Triceratops is one of the most spectacular and well known of all dinosaurs. It lived to the end of the Cretaceous. Triceratops was the largest of the ceratopsians. Learn more about the Triceratops and other Late Cretaceous dinosaurs.

Troodon

Troodon was described in 1856 by Joseph Leidy on the basis of a single small tooth. It was one of the first North American dinosaurs described. Learn more about the Troodon and other Late Cretaceous dinosaurs.

Tylocephale

Tylocephale is one of a group of new dome-headed dinosaurs discovered by the Joint Polish-Mongolian Paleontological Expeditions to the Gobi Desert. Learn more about the Tylocephale and other Late Cretaceous dinosaurs.

Tyrannosaurus

Even today, 90 years after it was discovered by Barnum Brown in the Hell Creek Formation of Montana, Tyrannosaurus rex remains the largest known predator to have walked the earth. Learn about Tyrannosaurus, Late Cretaceous dinosaurs and dinosaurs of all eras.

Velociraptor

The most amazing find in Mongolia may be the discovery of the skeletons of the small theropod Velociraptor ("speedy predator") with its right arm clamped firmly in the beak of the small ceratopsian Protoceratops. Learn about Velociraptor, Late Cretaceous dinosaurs and dinosaurs of all eras.

Stegoceras

Stegoceras has been one of the more interesting dinosaurs, partly because of the tangle of names that have been attached to it and also because of explanations that have been attached to its domed skull.

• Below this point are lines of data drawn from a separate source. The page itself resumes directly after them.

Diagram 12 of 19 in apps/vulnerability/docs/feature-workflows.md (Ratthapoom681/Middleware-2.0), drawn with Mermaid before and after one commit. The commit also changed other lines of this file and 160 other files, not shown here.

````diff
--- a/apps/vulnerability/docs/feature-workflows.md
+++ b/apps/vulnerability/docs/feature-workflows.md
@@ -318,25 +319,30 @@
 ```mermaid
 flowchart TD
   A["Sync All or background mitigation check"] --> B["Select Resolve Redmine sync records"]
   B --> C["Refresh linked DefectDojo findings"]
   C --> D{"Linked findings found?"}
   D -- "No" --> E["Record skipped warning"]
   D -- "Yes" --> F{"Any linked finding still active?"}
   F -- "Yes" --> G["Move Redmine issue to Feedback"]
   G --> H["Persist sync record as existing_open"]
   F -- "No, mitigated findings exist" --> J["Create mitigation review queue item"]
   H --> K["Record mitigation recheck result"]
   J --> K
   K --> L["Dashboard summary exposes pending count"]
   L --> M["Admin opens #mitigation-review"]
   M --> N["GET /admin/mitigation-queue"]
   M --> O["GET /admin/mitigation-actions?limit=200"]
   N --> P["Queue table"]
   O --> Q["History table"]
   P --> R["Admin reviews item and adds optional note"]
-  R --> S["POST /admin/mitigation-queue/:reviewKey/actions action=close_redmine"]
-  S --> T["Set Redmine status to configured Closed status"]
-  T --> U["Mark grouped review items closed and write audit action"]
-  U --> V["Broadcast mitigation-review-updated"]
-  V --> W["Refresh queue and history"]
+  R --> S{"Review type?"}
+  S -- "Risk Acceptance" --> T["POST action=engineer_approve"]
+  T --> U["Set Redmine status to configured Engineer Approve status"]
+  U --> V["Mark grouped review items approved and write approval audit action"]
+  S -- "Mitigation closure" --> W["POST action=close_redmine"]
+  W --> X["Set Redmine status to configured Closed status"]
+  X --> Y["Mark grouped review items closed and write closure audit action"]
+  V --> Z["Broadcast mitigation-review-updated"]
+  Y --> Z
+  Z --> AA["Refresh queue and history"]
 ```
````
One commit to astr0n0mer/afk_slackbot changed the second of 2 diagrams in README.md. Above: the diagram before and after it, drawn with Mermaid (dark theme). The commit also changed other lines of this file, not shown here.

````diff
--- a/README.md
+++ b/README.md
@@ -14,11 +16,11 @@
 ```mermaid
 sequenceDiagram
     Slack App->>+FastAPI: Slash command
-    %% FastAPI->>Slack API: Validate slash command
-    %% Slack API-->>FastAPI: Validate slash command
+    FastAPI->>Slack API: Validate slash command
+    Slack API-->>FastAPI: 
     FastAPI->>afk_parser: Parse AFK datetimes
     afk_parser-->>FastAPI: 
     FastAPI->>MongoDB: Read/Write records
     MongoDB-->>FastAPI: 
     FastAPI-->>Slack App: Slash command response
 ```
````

Advertisement

Advertisement

Advertisement

Advertisement

Advertisement

Advertisement

Advertisement


Recommended

Advertisement

Advertisement